Kitchin's Hampshire 1767

roads: The road is the dominant feature of the strip maps, up the middle of each scroll. The road is drawn by a double line; continuous or dotted. The dotted lines occur over heaths etc and probably indicate an unfenced road. The line of the road shows bends and junctions with side roads. Many turnings are labelled with a destination to a nearer or further place, eg:-
to Basing
to Winchester
A junction might be labelled, eg:-
Lobcocks Corner

Where the turning is another route in the road book this is indicated, for example on plate 33 at mile 67:-
to Salisbury Pl.25
There is another example at Basingstoke where the road to Alton is labelled, to be followed on pl.91. Although the important route to Stockbridge from here, Basingstoke, is labelled, its plate number is not given.

You have to be careful following these references, the first plate of the sequence is usually given, and you have to turn on to find the bit you want.

There are useful hints in the footer printed below the map, eg (also on plate 25):-
Another Way from London to Salisbury is from Basingstoke to Stockbridge in Pl.58 & from thence to the Hutt in this Plate at 77m. The several Roads from Salisbury are shown in Plates 55, 84, 93 & 95.

Distances from London, or from the start of a cross road, are marked along the roads at one mile intervals. A dot is drawn in the road and a figure engraved by it (eg: pl.50 m.78). Furlongs are not marked on these smaller scale maps, as they were by Ogilby workiing at one inch to one mile. Distances are also listed in tables in preliminary pages and in a table in the title cartouche, (eg: pl.25):-
The ROAD from LONDON to the Lands End,
Containing from the Royal Exchange to
Bagshot ....... 29
Hartley Row ... 38
Basingstoke ... 48
Andover ....... 66 1/4
Salisbury ..... 83 3/4
road diagrams from maps of 1675 onwards.
Ogilby's influence on Kitchin's roads.

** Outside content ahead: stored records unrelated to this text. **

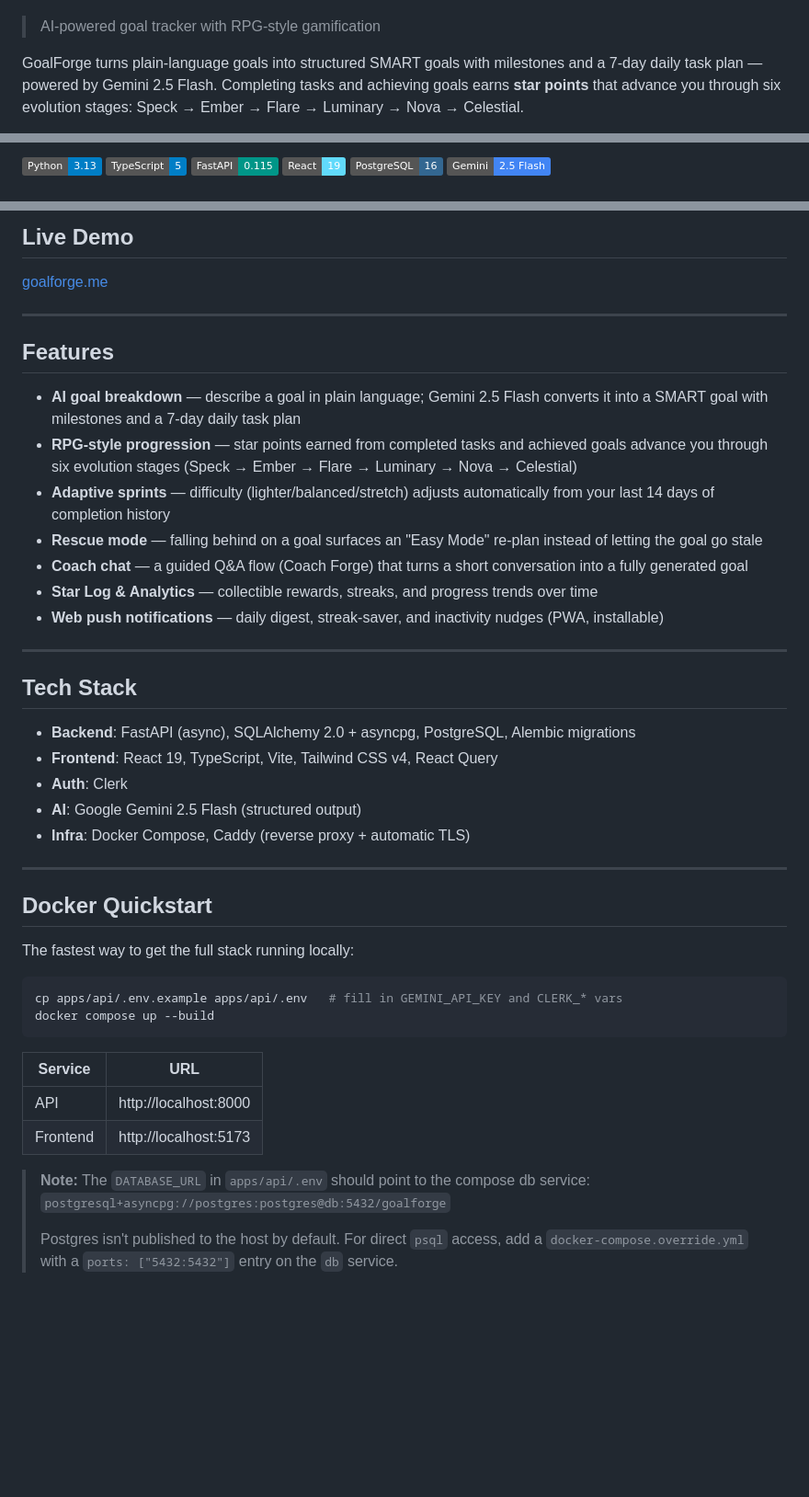
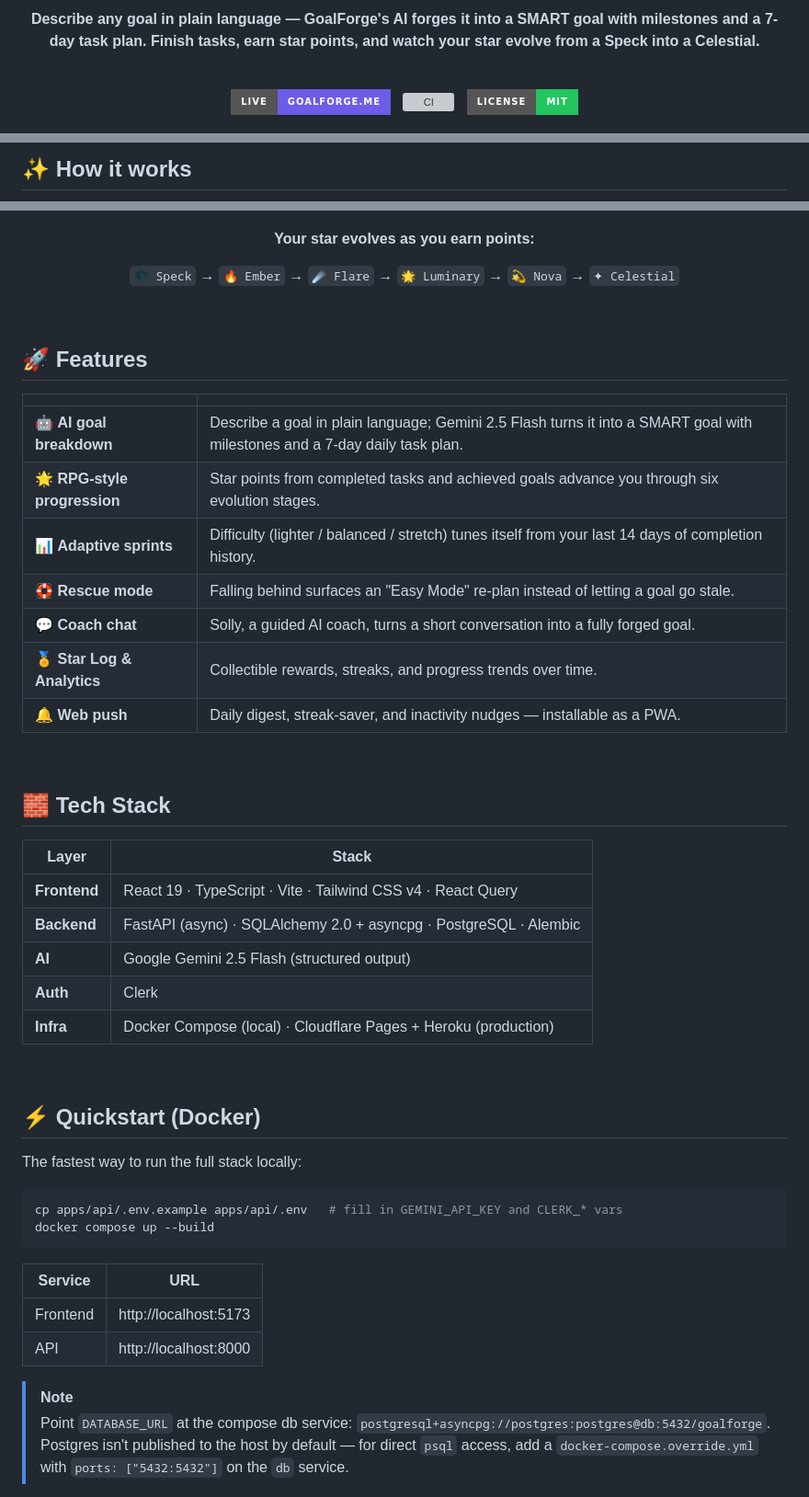
Before and after one commit to Samat-ai/goalforge, a Markdown page: README.md, 3 parts joined by grey strips. Shown at 92% size. Rendered like a GitHub page; badges without logos; blank space fills up the shorter version; grey boxes are pictures that could not be loaded.

````diff
--- a/README.md
+++ b/README.md
@@ -6,6 +8,11 @@
 
+**Describe any goal in plain language — GoalForge's AI forges it into a SMART goal with milestones and a 7-day task plan. Finish tasks, earn star points, and watch your star evolve from a Speck into a Celestial.**
 
-> AI-powered goal tracker with RPG-style gamification
+<br/>
 
-GoalForge turns plain-language goals into structured SMART goals with milestones and a 7-day daily task plan — powered by Gemini 2.5 Flash. Completing tasks and achieving goals earns **star points** that advance you through six evolution stages: Speck → Ember → Flare → Luminary → Nova → Celestial.
+[![Live](https://img.shields.io/badge/live-goalforge.me-6C5CE7?style=for-the-badge&logo=rocket&logoColor=white)](https://goalforge.me/)
+&nbsp;
+[![CI](https://img.shields.io/github/actions/workflow/status/Samat-ai/goalforge/ci.yml?style=for-the-badge&label=CI&logo=github)](https://github.com/Samat-ai/goalforge/actions/workflows/ci.yml)
+&nbsp;
+[![License: MIT](https://img.shields.io/badge/license-MIT-22c55e?style=for-the-badge)](LICENSE)
 
@@ -21,8 +39,3 @@ GoalForge turns plain-language goals into structured SMART goals with milestones
 
-![Python](https://img.shields.io/badge/Python-3.13-blue?logo=python)
-![TypeScript](https://img.shields.io/badge/TypeScript-5-blue?logo=typescript)
-![FastAPI](https://img.shields.io/badge/FastAPI-0.115-009688?logo=fastapi)
-![React](https://img.shields.io/badge/React-19-61DAFB?logo=react)
-![PostgreSQL](https://img.shields.io/badge/PostgreSQL-16-336791?logo=postgresql)
-![Gemini](https://img.shields.io/badge/Gemini-2.5_Flash-4285F4?logo=google)
+## ✨ How it works
 
@@ -30,36 +49,43 @@ GoalForge turns plain-language goals into structured SMART goals with milestones
 
-## Live Demo
+<div align="center">
 
-<!-- TODO: add the live URL once deployed, e.g. http://<VPS_IP>/ -->
-[goalforge.me](https://goalforge.me/)
+**Your star evolves as you earn points:**
 
----
+`🌑 Speck` → `🔥 Ember` → `☄️ Flare` → `🌟 Luminary` → `💫 Nova` → `✦ Celestial`
 
-## Features
+</div>
 
-- **AI goal breakdown** — describe a goal in plain language; Gemini 2.5 Flash converts it into a SMART goal with milestones and a 7-day daily task plan
-- **RPG-style progression** — star points earned from completed tasks and achieved goals advance you through six evolution stages (Speck → Ember → Flare → Luminary → Nova → Celestial)
-- **Adaptive sprints** — difficulty (lighter/balanced/stretch) adjusts automatically from your last 14 days of completion history
-- **Rescue mode** — falling behind on a goal surfaces an "Easy Mode" re-plan instead of letting the goal go stale
-- **Coach chat** — a guided Q&A flow (Coach Forge) that turns a short conversation into a fully generated goal
-- **Star Log & Analytics** — collectible rewards, streaks, and progress trends over time
-- **Web push notifications** — daily digest, streak-saver, and inactivity nudges (PWA, installable)
+<br/>
 
----
+## 🚀 Features
 
-## Tech Stack
+| | |
+|---|---|
+| 🤖 **AI goal breakdown** | Describe a goal in plain language; Gemini 2.5 Flash turns it into a SMART goal with milestones and a 7-day daily task plan. |
+| 🌟 **RPG-style progression** | Star points from completed tasks and achieved goals advance you through six evolution stages. |
+| 📊 **Adaptive sprints** | Difficulty (lighter / balanced / stretch) tunes itself from your last 14 days of completion history. |
+| 🛟 **Rescue mode** | Falling behind surfaces an "Easy Mode" re-plan instead of letting a goal go stale. |
+| 💬 **Coach chat** | Solly, a guided AI coach, turns a short conversation into a fully forged goal. |
+| 🏅 **Star Log & Analytics** | Collectible rewards, streaks, and progress trends over time. |
+| 🔔 **Web push** | Daily digest, streak-saver, and inactivity nudges — installable as a PWA. |
 
-- **Backend**: FastAPI (async), SQLAlchemy 2.0 + asyncpg, PostgreSQL, Alembic migrations
-- **Frontend**: React 19, TypeScript, Vite, Tailwind CSS v4, React Query
-- **Auth**: Clerk
-- **AI**: Google Gemini 2.5 Flash (structured output)
-- **Infra**: Docker Compose, Caddy (reverse proxy + automatic TLS)
+<br/>
 
----
+## 🧱 Tech Stack
 
-## Docker Quickstart
+| Layer | Stack |
+|---|---|
+| **Frontend** | React 19 · TypeScript · Vite · Tailwind CSS v4 · React Query |
+| **Backend** | FastAPI (async) · SQLAlchemy 2.0 + asyncpg · PostgreSQL · Alembic |
+| **AI** | Google Gemini 2.5 Flash (structured output) |
+| **Auth** | Clerk |
+| **Infra** | Docker Compose (local) · Cloudflare Pages + Heroku (production) |
 
-The fastest way to get the full stack running locally:
+<br/>
+
+## ⚡ Quickstart (Docker)
+
+The fastest way to run the full stack locally:
 
 ```bash
 cp apps/api/.env.example apps/api/.env   # fill in GEMINI_API_KEY and CLERK_* vars
@@ -67,13 +93,13 @@ docker compose up --build
 ```
 
 | Service | URL |
-|---------|-----|
+|---|---|
+| Frontend | http://localhost:5173 |
 | API | http://localhost:8000 |
-| Frontend | http://localhost:5173 |
 
-> **Note:** The `DATABASE_URL` in `apps/api/.env` should point to the compose db service:
-> `postgresql+asyncpg://postgres:postgres@db:5432/goalforge`
->
-> Postgres isn't published to the host by default. For direct `psql` access, add a
-> `docker-compose.override.yml` with a `ports: ["5432:5432"]` entry on the `db` service.
+> [!NOTE]
+> Point `DATABASE_URL` at the compose db service:
+> `postgresql+asyncpg://postgres:postgres@db:5432/goalforge`.
+> Postgres isn't published to the host by default — for direct `psql` access, add a
+> `docker-compose.override.yml` with `ports: ["5432:5432"]` on the `db` service.
 
````
Also changed, not shown: other parts of README.md (+55 -27 lines).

Kitchin's Hampshire 1767, contents
General index
Old Hampshire Mapped